$\frac{\partial C_L}{\partial \alpha}=2 \pi$

The flap effectiveness can be approximated using the following equation:

$\frac{\partial \alpha}{\partial \delta}=\frac{2}{\pi}\left(\frac{c \text { flap }}{c}\right)$

where $c_{\text{flap}}$ is the chord length of the flap and $c$ is the chord length of the airfoil.

Since the flap hinge line is at $80 %$ of the chord, we can assume that the flap chord length is $20 %$ of the airfoil chord length. Therefore, we have:

$\frac{\partial \alpha}{\partial \delta}=\frac{2}{\pi}\left(\frac{0.2 c}{c}\right)=\frac{0.4}{\pi}$

Substituting these values into the first equation, we obtain:

$\Delta C_{L_{\mathrm{flap}}}=\frac{\partial C_L}{\partial \alpha} \cdot \frac{\partial \alpha}{\partial \delta} \cdot \delta=2 \pi \cdot \frac{0.4}{\pi} \cdot \delta=0.8 \cdot \delta$

Therefore, the additional lift coefficient due to flap deflection is proportional to the flap deflection angle.

(b) If the flap is deflected by $10^{\circ}$, what is the magnitude of the additional lift coefficient?

(b) If the flap is deflected by $10^{\circ}$, the magnitude of the additional lift coefficient is:

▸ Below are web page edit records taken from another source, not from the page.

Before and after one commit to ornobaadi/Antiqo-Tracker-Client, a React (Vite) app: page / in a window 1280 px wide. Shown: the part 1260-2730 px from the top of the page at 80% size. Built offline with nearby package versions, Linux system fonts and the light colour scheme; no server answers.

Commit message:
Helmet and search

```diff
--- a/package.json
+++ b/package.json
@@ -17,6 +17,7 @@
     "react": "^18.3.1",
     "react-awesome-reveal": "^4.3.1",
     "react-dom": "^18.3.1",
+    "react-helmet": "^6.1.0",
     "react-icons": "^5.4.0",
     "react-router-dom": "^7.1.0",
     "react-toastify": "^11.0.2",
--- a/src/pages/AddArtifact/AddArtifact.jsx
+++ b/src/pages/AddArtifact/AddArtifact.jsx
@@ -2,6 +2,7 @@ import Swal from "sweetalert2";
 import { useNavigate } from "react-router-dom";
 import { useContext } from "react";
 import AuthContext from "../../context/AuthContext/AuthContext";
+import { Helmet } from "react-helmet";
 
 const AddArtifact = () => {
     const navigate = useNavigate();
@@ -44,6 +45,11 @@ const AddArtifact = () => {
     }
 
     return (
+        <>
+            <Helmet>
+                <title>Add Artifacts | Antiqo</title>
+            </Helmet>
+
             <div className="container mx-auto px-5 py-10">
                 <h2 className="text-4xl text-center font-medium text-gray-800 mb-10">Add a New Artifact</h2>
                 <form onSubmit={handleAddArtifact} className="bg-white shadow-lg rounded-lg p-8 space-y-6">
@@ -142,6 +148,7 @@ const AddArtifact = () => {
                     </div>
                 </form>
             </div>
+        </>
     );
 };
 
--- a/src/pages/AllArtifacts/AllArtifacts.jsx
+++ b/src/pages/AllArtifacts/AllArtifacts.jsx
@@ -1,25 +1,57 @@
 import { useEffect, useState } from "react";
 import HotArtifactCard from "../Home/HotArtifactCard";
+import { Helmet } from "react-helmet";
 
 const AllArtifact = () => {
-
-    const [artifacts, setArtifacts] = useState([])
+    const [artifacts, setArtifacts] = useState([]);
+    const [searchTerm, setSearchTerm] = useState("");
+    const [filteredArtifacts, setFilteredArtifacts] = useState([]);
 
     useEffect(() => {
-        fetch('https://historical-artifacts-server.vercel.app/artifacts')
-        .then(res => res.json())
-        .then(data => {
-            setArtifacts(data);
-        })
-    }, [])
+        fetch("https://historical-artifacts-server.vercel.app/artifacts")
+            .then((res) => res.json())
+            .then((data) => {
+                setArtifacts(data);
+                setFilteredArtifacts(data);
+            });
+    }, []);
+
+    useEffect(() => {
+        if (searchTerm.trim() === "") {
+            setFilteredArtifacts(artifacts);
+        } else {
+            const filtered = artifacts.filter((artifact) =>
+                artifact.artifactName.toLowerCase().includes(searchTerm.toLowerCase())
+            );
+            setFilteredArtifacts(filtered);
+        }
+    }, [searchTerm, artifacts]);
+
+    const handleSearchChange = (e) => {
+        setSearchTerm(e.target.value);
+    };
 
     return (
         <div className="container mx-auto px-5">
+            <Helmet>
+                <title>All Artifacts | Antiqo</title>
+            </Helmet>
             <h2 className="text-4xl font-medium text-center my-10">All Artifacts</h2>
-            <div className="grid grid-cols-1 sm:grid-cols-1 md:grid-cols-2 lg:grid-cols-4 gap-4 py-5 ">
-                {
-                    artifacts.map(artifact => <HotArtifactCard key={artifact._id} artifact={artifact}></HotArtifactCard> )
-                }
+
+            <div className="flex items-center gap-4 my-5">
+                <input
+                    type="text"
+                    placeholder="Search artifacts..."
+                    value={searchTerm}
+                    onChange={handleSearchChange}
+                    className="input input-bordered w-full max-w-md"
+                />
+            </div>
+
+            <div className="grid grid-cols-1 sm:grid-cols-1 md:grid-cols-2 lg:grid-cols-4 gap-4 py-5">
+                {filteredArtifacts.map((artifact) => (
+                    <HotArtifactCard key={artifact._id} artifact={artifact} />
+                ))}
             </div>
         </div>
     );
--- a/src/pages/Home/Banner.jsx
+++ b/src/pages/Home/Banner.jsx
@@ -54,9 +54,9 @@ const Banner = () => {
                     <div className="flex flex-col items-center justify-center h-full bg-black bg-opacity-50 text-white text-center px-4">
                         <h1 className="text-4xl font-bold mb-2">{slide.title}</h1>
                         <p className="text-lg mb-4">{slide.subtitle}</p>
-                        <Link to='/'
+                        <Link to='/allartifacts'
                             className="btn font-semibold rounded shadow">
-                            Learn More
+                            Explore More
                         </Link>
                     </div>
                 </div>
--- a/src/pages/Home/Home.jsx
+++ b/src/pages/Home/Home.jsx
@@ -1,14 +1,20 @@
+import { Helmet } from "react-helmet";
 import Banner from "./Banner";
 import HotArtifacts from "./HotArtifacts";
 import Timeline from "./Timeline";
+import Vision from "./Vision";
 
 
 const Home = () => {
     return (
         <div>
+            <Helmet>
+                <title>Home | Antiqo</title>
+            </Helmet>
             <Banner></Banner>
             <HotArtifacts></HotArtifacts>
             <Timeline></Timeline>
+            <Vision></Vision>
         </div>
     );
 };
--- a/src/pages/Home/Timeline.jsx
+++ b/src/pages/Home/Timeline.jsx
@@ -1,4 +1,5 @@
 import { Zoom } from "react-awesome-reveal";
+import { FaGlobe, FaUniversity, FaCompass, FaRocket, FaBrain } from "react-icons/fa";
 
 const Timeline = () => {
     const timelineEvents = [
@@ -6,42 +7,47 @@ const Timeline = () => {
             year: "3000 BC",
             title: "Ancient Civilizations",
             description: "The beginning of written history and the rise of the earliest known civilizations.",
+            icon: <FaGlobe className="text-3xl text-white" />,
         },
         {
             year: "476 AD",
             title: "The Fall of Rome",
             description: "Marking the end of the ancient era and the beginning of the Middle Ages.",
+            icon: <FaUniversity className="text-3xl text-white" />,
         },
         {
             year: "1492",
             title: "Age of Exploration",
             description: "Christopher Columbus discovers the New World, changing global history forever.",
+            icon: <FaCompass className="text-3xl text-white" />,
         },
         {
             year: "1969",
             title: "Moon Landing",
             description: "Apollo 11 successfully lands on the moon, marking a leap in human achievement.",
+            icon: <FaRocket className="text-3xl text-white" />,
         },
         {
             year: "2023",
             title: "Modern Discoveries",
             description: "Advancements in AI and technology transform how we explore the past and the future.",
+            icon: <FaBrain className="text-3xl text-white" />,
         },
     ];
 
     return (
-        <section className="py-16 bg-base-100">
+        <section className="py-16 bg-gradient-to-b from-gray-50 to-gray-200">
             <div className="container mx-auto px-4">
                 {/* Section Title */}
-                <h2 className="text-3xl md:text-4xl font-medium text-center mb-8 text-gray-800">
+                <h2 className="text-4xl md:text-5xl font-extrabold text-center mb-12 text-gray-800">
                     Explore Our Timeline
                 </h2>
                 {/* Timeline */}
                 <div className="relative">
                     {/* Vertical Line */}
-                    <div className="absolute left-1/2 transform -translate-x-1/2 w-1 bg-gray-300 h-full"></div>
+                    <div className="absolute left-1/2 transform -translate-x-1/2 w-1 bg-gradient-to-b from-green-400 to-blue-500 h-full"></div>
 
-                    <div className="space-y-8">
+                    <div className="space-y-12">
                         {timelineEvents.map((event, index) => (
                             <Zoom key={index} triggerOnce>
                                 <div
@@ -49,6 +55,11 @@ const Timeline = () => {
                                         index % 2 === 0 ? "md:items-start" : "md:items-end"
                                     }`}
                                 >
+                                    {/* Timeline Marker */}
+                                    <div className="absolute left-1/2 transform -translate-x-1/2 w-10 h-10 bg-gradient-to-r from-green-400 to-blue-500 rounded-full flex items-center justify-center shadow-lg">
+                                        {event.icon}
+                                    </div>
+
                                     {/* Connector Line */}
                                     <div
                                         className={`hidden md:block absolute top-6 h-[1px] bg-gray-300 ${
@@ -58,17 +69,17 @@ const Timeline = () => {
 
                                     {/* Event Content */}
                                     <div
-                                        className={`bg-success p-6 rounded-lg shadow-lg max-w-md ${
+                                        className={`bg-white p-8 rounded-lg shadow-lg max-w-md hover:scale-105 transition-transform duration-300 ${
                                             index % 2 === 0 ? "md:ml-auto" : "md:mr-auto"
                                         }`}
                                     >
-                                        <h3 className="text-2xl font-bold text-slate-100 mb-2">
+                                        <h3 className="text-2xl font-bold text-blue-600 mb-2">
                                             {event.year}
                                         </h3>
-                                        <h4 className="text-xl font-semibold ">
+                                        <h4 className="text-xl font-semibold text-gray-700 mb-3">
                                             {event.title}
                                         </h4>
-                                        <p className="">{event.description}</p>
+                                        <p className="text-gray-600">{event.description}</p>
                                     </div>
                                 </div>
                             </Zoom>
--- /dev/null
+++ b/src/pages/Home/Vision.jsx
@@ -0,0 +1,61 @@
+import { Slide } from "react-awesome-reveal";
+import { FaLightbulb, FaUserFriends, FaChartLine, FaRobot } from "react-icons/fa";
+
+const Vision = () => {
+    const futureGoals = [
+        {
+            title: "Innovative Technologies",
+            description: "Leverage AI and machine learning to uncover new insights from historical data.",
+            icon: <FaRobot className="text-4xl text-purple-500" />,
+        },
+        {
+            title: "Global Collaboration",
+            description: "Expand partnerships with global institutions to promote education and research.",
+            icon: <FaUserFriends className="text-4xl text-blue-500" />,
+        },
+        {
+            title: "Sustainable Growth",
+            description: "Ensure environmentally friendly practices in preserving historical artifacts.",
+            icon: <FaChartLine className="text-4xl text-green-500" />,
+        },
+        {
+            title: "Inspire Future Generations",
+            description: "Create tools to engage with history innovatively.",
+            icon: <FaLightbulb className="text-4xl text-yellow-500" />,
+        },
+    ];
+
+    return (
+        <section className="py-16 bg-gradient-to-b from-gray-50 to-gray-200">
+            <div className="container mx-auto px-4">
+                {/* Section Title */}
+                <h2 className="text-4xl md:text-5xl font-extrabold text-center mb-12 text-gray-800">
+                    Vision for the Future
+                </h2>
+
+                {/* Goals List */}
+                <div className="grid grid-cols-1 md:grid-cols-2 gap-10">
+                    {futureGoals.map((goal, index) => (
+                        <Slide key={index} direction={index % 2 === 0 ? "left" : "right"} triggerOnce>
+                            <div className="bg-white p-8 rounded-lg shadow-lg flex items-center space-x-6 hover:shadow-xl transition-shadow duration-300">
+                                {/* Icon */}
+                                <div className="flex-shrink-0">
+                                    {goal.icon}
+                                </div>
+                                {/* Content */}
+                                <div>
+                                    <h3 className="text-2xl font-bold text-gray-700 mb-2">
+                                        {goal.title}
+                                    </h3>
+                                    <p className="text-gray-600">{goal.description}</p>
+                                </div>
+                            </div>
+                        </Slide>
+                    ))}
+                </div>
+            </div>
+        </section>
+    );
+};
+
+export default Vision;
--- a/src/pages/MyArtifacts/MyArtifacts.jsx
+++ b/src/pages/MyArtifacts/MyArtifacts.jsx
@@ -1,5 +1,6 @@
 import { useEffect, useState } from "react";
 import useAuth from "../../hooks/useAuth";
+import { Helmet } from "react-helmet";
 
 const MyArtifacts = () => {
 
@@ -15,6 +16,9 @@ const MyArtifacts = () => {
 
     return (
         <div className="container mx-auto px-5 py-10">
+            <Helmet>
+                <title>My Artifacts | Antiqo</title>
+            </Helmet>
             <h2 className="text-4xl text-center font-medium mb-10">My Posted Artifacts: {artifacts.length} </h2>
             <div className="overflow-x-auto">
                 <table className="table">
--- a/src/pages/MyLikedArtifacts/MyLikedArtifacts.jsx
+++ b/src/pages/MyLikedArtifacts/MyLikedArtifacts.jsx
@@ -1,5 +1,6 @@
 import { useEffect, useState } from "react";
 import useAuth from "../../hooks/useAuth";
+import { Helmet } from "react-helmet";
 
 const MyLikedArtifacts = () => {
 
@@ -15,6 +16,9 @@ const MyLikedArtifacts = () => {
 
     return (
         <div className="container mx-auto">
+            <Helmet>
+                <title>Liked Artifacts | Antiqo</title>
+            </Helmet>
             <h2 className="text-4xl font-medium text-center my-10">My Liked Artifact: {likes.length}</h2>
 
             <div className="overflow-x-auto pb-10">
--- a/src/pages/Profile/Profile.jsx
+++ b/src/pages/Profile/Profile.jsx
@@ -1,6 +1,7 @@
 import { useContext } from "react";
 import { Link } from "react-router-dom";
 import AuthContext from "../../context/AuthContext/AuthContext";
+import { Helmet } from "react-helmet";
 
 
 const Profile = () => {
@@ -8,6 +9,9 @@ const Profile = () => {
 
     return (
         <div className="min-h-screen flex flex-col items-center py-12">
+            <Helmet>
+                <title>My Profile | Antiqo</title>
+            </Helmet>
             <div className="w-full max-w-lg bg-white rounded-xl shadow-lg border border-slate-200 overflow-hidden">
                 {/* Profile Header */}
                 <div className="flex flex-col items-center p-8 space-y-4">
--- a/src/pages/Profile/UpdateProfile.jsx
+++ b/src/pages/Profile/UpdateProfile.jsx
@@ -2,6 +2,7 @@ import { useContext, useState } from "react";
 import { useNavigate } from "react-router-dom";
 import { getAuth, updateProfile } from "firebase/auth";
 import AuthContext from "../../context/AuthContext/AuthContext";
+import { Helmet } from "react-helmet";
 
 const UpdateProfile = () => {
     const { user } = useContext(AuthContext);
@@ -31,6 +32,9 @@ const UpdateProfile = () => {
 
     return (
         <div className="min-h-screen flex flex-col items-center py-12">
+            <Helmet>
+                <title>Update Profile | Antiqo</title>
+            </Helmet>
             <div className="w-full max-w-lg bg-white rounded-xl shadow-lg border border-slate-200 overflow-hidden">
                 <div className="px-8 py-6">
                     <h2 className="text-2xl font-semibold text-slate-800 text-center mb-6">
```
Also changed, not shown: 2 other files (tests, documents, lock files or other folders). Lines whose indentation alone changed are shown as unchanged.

$\Delta C_{L_{\mathrm{flap}}}=0.8 \cdot 10^{\circ}=0.139$

(c) If the flap is not deflected, what change in angle of attack $\alpha$ is required to achieve the same lift as that in (b)?

(c) If the flap is not deflected, the lift coefficient is given by:

$C_L=2 \pi \alpha$

To achieve the same lift coefficient as in part (b), we need to find the angle of attack $\alpha$ that satisfies:

$C_L=2 \pi \alpha+\Delta C_{L_{\text {flap }}}=2 \pi \alpha+0.139$

Equating this expression to the lift coefficient without flap deflection, we have:

$2 \pi \alpha+0.139=2 \pi \alpha_0$

where $\alpha_0$ is the angle of attack without flap deflection. Solving for $\alpha$, we obtain:

$\alpha=\alpha_0+\frac{0.139}{2 \pi}$

Therefore, the change in angle of attack required to achieve the same lift as in part (b) is proportional to the additional lift coefficient due to flap deflection, and is independent of the flap deflection angle.